1. Sustainability – No longer just a buzzword or a concept, sustainability has moved from periphery to essential consideration for every packaging project. Consumers are demanding more socially and environmentally responsible production at every link in the supply chain and post-use. Reduced packaging material. Reusable and refillable packaging. Lighter weight and biodegradable plastics. In fact, the "hottest" sustainability talk today is lightening the packaging load because it results in lower transportation costs and reduces the overall carbon footprint.
With glass, ironically we're seeing two different trends. While there is some transition from glass to plastic in industries that have traditionally been "glass-only" (i.e., beer, wine, premium waters used in restaurants, etc.), we're also seeing some retail channel partners advocating a return to glass because it's "natural" and highly recyclable. The bottom line? It's no longer about paying "lip service" to the notion of sustainability. It's about the ability to prove the use of sustainable practices at every stage of getting a product to market and ensuring its reuse and/or recyclability post-use.
2. Decorating – Given the sheer number of baby boomer consumers, "retro" and "vintage" packaging remains a top decorating trend in 2011. They're especially popular choices for brands celebrating a big anniversary, say 40 to 100 years. Ditto on the popularity of simple, minimalist decorating that's artistic, elegant, and chic. Color trends? Fiery, passionate reds. Soft greens. Water-colored blues. Vibrant violets. Intense, alive colors that catch the consumer eye and beg to be noticed.
3. Electronic-Enabled Packaging – Packaging that talk? Smart packaging? Interactive labels? If you truly want to differentiate your package on the shelf, mobile technology is the vehicle and you'll want to jump on this bandwagon – before your competition does! Many of today's consumers are simply too "mobile" to take the time to read labels. Manufacturers now have the ability to communicate additional product information to potential buyers through their smart-phones, using technology such as 2D bar codes on their packaging and in advertisements. Some of the technology available is also able to deliver analytics about consumer behavior and demographics back to the manufacturer. Exciting. Interactive. Fun. We predict that the food, beverage, and pharma industries will be embracing this trend with a passion.
4. Packaging Is Shrinking – Packaging is getting well…smaller. There are several reasons for this including the fact that the prices of certain resins are continuing to increase as they have over the past several years.
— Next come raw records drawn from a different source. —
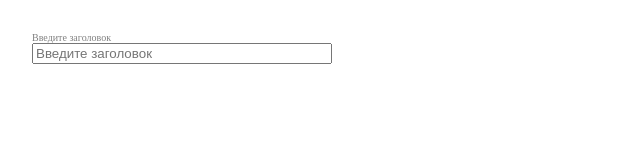
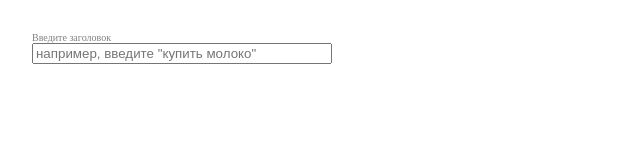
Before and after one commit to vitalyvitmens/testing, a React app: page / in a window 1280 px wide. Shown: the top 160 px of the page, without its empty margins (0-640 px from the left). Built offline with nearby package versions, Linux system fonts and the light colour scheme.

Commit message:
feat: добавляет query тест для input по признакам ByPlaceholderText, ByAltText, ByTitle

```diff
--- a/src/components/Input.tsx
+++ b/src/components/Input.tsx
@@ -28,7 +28,9 @@ export const Input = ({ value, onChange }: Props) => {
         type="text"
         value={value}
         onChange={handleChange}
-        placeholder="Введите заголовок"
+        placeholder={`например, введите "купить молоко"`}
+        alt="поле для ввода заголовка задачи"
+        title="поле для заголовка"
       />
       <span>{labelValue}</span>
     </div>
```
Also changed, not shown: 2 other files (tests, documents, lock files or other folders).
In addition, overall manufacturing and packaging content prices are continuing to rise as well.
Rather than raise prices, many brands reduce the size of their packaging to maintain the appearance of price stability for the consumer. Examples? Haagen Dazs ice cream "pints" have shrunk from 16 to 14 oz. and Tropicana OJ packaging downsized from 64 to 59 oz. Consumers seem to notice price increases more readily than they notice package reduction or weight loss when it comes to the products they purchase, so a few ounces reduction in package size here or there is barely noticeable and keeps them "on budget."
5. "Made in the U.S.A." – While many manufacturers have ventured outside of the U.S. for their packaging needs in an effort to reduce costs, interestingly enough, many have returned not having discovered the "holy grail" on foreign soil. Quality issues, missed deadlines and high transportation costs have often proven more costly in the end; earning "Made in the U.S.A." renewed respect, admiration and loyalty. Some of our largest CPGs have even started to ask us, "Where are you sourcing from?" If the answer isn't "North America," the conversation abruptly ends.